The Camino de Santiago (The Way of Saint James), is a network of pilgrims’ ways leading to the shrine of the apostle St. James the Great in the cathedral of Santiago de Compostela in Galicia, northwestern Spain. Pilgrimages were at their peak from the 13th to 16th centuries before the Reformation of the Church and various European wars that hindered travel. The Camino routes are once again becoming popular for distance walks, spiritual journeys, endurance challenges or just the opportunity to do something different for a holiday.


Traditionally, Camino pilgrims started their journey from their own homes and various Camino de Santiago routes developed over time crossing most of Europe. The Camino Ingles, was the route preferred by Irish and British pilgrims on their way to Santiago. Pilgrims would take a boat from the main ports in their countries and land in the north of Spain to continue their journey. The main starting point on this Camino route is A Coruña, in Galicia, Spain.

Celtic Camino

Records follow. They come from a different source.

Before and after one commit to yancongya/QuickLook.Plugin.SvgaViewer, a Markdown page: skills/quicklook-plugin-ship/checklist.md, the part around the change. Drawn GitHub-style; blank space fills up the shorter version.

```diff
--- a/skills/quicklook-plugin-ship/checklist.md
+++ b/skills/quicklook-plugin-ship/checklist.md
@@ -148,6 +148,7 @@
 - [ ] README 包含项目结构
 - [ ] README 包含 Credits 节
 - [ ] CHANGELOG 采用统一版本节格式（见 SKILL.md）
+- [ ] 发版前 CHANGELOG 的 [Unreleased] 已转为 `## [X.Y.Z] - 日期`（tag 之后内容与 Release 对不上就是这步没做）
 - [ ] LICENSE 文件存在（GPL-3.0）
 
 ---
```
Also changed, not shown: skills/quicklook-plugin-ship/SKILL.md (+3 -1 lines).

While A Coruña is a traditional starting point, it is only 75km away from Santiago, meaning pilgrims wouldn’t be able to obtain their Compostela certificate in Santiago. It is now possible to walk 25km on the Boyne Valley Camino around Drogheda and then do a further 75km from A Coruña to Santiago; a combination of the two walks will give pilgrims the required 100km for a Compostela. The Boyne Valley Camino reconnects ancient routes between Drogheda and A Coruña.

link from Drogheda to a Coruña

In medieval times pilgrims travelled long distances to Drogheda from all over the North East and Midlands before embarking for A Coruña in Spain. In Drogheda, it is understood that there was a hostel/hospital catering for the pilgrims by providing shelter and rest while they waited for the ships. It was located near the town walls in what is now the Scotch Hall area. Several references are made to Drogheda as a departure point in Dr Bernadette Cunningham’s book, ‘Medieval Irish pilgrims to Santiago de Compostela’.


Mellifont Abbey

a Coruña

A Coruña is the most populated city in Galicia and the second most populated municipality in the autonomous community and seventeenth overall in the country. The city is the provincial capital of the province of the same name, having also served as political capital of the Kingdom of Galicia. This beautiful city contains a port, a marina and lovely beaches as well as many gorgeous streets, alleys, squares, parks and architecture to explore.